Having access to documents from anywhere at any time is another potential benefit of running document management in the cloud. Most cloud provider sites are secured via an SSL connection to the site and then accessed via user id and password. Sometimes an SSL web site connection is not enough for security. You might recall the SSL security bugs discovered in 2014. When more security is needed often users must deal with the extra complexity of connecting to a VPN and then try to connect to the document management system to search for documents. This two stage connection exercise can make it more painful for road warriors who need access to corporate information, however having a VPN layer to a cloud provider or an internal network can also provide that extra layer of security of knowing that your documents aren't just out there publicly available to anyone who can hack their way into the web-based document management app.

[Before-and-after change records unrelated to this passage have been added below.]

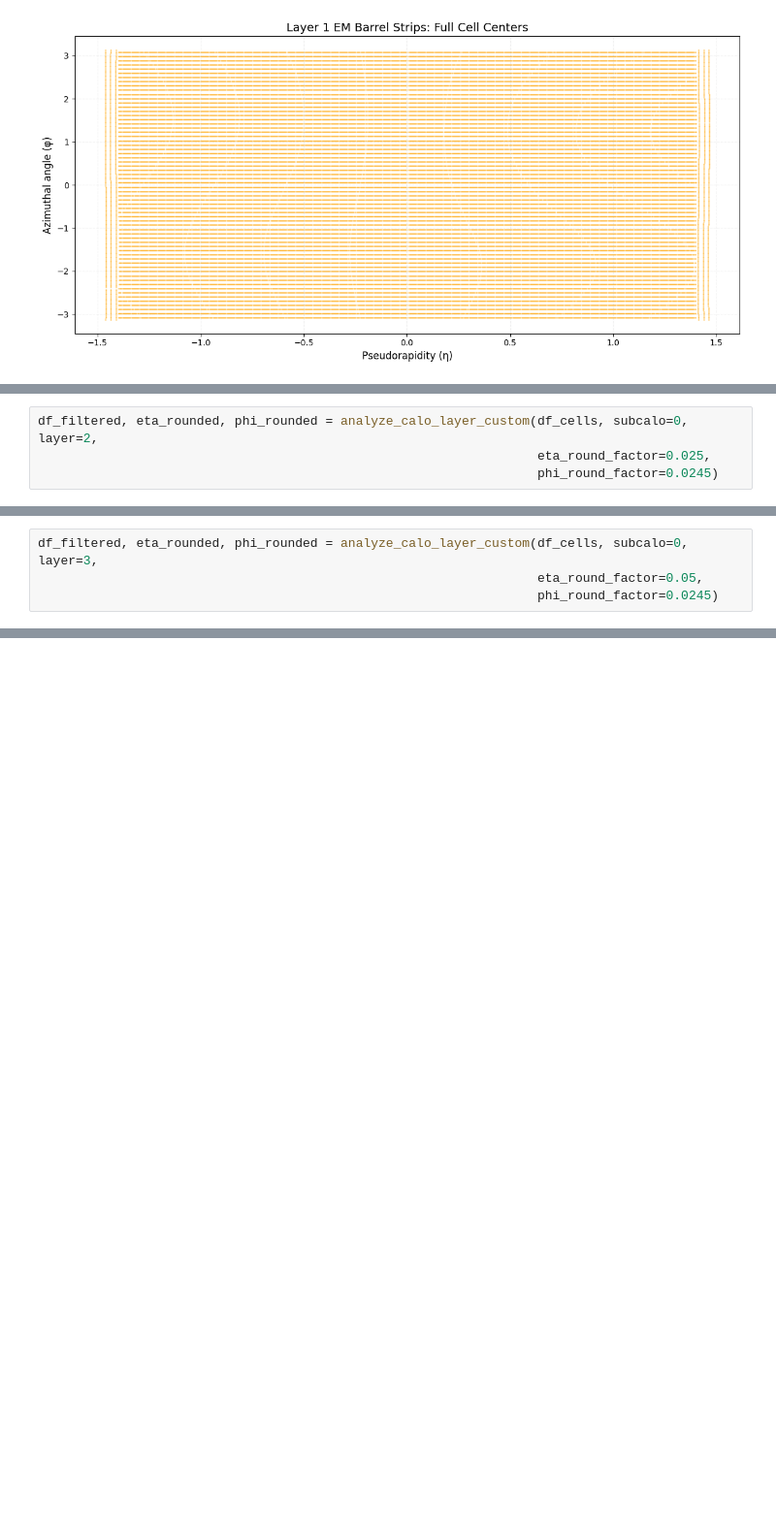
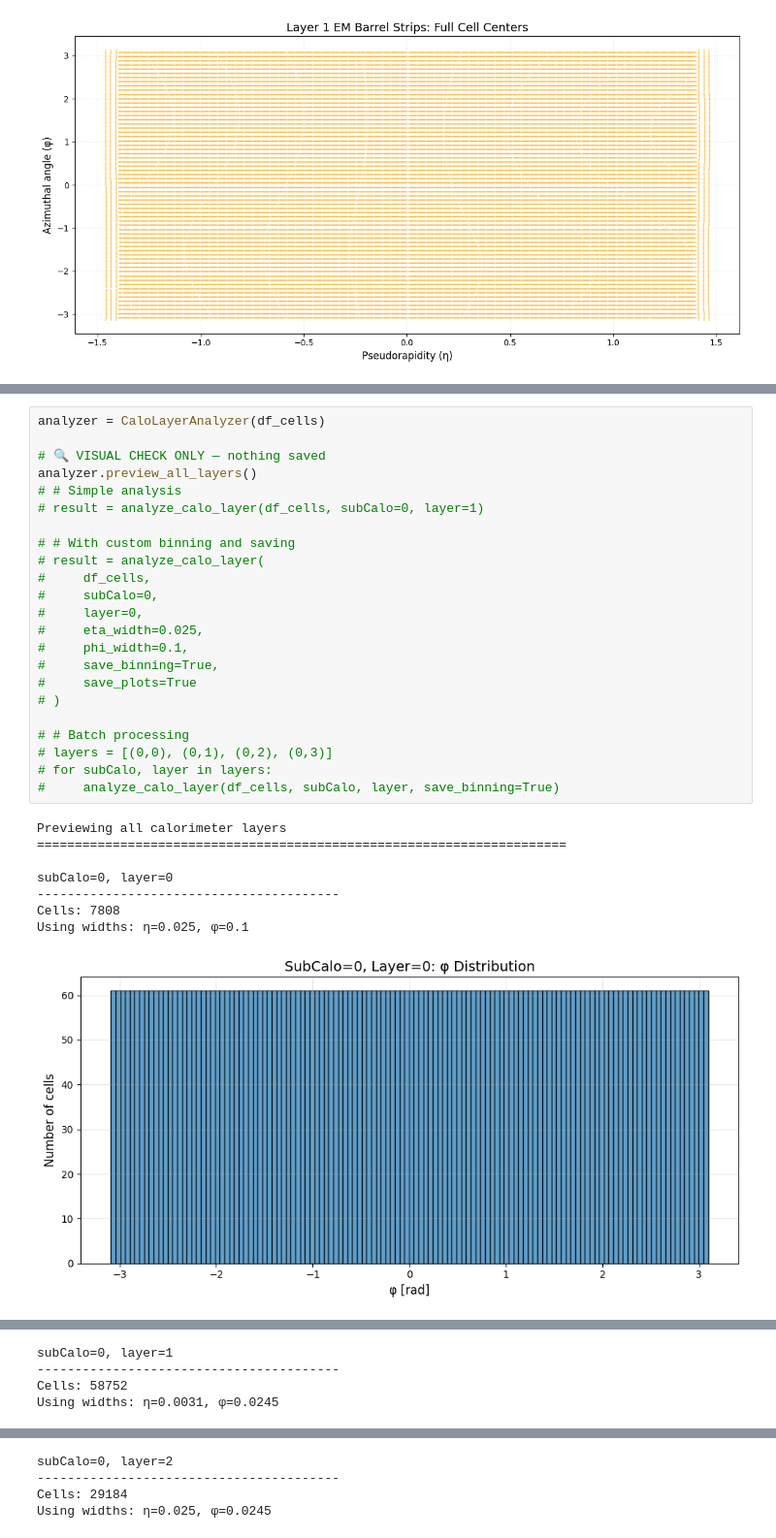
Before and after one commit to MoGhaznavi/HEPGNNGenerator, a Jupyter notebook: BuildingTheBinnings.ipynb, the cells around one changed output, grey strips where cells are left out. Shown at 97% size. Drawn from its saved outputs; the diff is of its cells as text; blank space fills up the shorter version.

```diff
--- a/BuildingTheBinnings.ipynb
+++ b/BuildingTheBinnings.ipynb
@@ -1460,4 +636,0 @@ def analyze_calo_layer_custom(df_cells, subcalo, layer,
-# %%
-df_filtered, eta_rounded, phi_rounded = analyze_calo_layer_custom(df_cells, subcalo=0, layer=2,
-                                                                  eta_round_factor=0.025,
-                                                                  phi_round_factor=0.0245)
@@ -1473,4 +636,0 @@ Number of phi bins: 257
-# %%
-df_filtered, eta_rounded, phi_rounded = analyze_calo_layer_custom(df_cells, subcalo=0, layer=3,
-                                                                  eta_round_factor=0.05,
-                                                                  phi_round_factor=0.0245)
@@ -1485,0 +1270,32 @@ Number of phi bins: 257
+# %%
+analyzer = CaloLayerAnalyzer(df_cells)
+
+# 🔍 VISUAL CHECK ONLY — nothing saved
+analyzer.preview_all_layers()
+# # Simple analysis
+# result = analyze_calo_layer(df_cells, subCalo=0, layer=1)
+
+# # With custom binning and saving
+# result = analyze_calo_layer(
+#     df_cells,
+#     subCalo=0,
+#     layer=0,
+#     eta_width=0.025,
+#     phi_width=0.1,
+#     save_binning=True,
+#     save_plots=True
+# )
+
+# # Batch processing
+# layers = [(0,0), (0,1), (0,2), (0,3)]
+# for subCalo, layer in layers:
+#     analyze_calo_layer(df_cells, subCalo, layer, save_binning=True)
+# %% [output]
+Previewing all calorimeter layers
+======================================================================
+
+subCalo=0, layer=0
+----------------------------------------
+Cells: 7808
+Using widths: η=0.025, φ=0.1
+[figure, added]
@@ -1485,0 +1304,4 @@ Number of phi bins: 257
+subCalo=0, layer=1
+----------------------------------------
+Cells: 58752
+Using widths: η=0.0031, φ=0.0245
@@ -1485,0 +1311,4 @@ Number of phi bins: 257
+subCalo=0, layer=2
+----------------------------------------
+Cells: 29184
+Using widths: η=0.025, φ=0.0245
```
Also changed, not shown: parts of 26 cells of this notebook, 1 other file.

From the financial side, when choosing to deploy document management in the cloud, costs can often be treated as a monthly service expense rather than a capital purchase Because of being able to simply expense the costs, a department manager may get approval to go live with a cloud based document management solution without the need to go through the typical capital request and approval process. In many cases that means a go live in days rather than weeks or months for a new project. Being able to quickly turn on and off services as needed also provides added flexibility when new collaboration projects arise.
Many small and large businesses have small or non-existent IT staffs even though they may have lots of servers that need care and feeding. Often implementing document management requires lots of IT resources for a database server, application server and document storage thus making it almost impossible for small businesses to implement the technology at all because of incurring the costs of hiring IT staff, building a data center, purchasing server and storage hardware as well as backup devices. This is mitigated when deploying with a cloud solution because the cloud vendor provides the entire infrastructure needed to make things work as part of the monthly fees.
One other important thing to think about while determining whether to go with a cloud-based solution versus an onsite solution is whether you could do a little reverse osmosis on your IT planning and move the solution in-house later if you determine that your document management process needs to live behind the firewall in your data center.
Bottom line is that if you have adequate IT resources available you may want to keep your document management software in-house unless there's a business need to quickly turn on a new document management and collaboration solution and treat it as an expense item. If you need flexibility and don't have the appropriate resources available then a cloud based solution is definitely worth considering. As internet speeds and online storage costs continue to plummet a good dose of cloud computing can be just what the doctor ordered for your document management needs.